[Opening EXTRACTED RECORDS section]
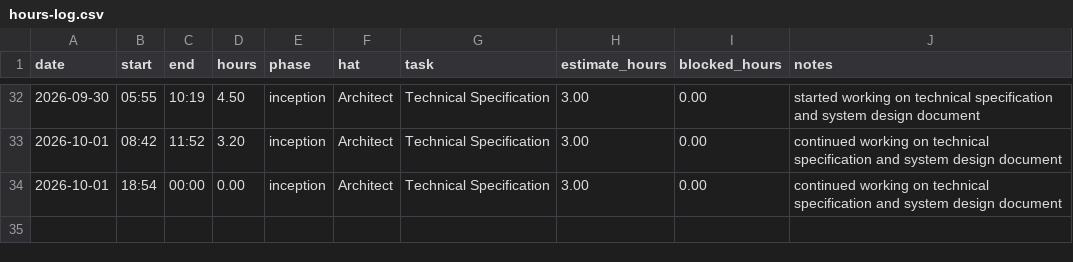
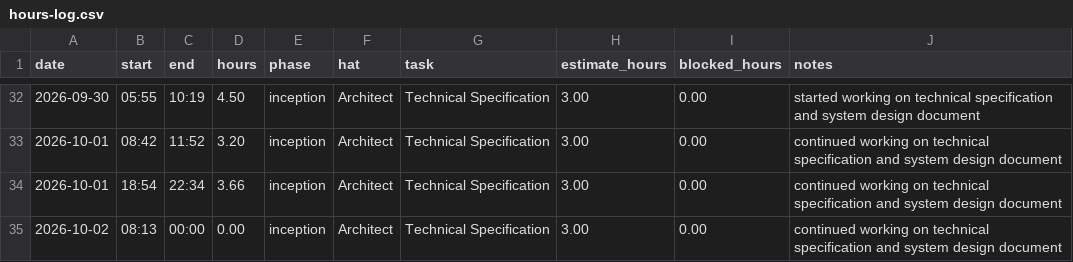
Before and after one commit to lpheng104/Pheng-Capstone2026, a CSV file: docs/hours-log.csv, drawn as a sheet; only a part is shown, gaps mark what is left out.

Commit message:
Update hours-log.csv with new time entries

```diff
--- a/docs/hours-log.csv
+++ b/docs/hours-log.csv
@@ -33,2 +33,3 @@ date,start,end,hours,phase,hat,task,estimate_hours,blocked_hours,notes
 2026-10-01,08:42,11:52,3.20,inception,Architect, Technical Specification, 3.00,0.00, continued working on technical specification and system design document
-2026-10-01,18:54,00:00,0.00,inception,Architect, Technical Specification, 3.00,0.00, continued working on technical specification and system design document
+2026-10-01,18:54,22:34,3.66,inception,Architect, Technical Specification, 3.00,0.00, continued working on technical specification and system design document
+2026-10-02,08:13,00:00,0.00,inception,Architect, Technical Specification, 3.00,0.00, continued working on technical specification and system design document
```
[Closing EXTRACTED RECORDS section]
AIM OF THE TASK =>
Every line that contains the string "docs" should be returned from the data.

SOLUTION TO THE EXERCISE =>
Before and after one commit to lpheng104/Pheng-Capstone2026, a CSV file: docs/hours-log.csv, drawn as a sheet; only a part is shown, gaps mark what is left out.
--- a/docs/hours-log.csv
+++ b/docs/hours-log.csv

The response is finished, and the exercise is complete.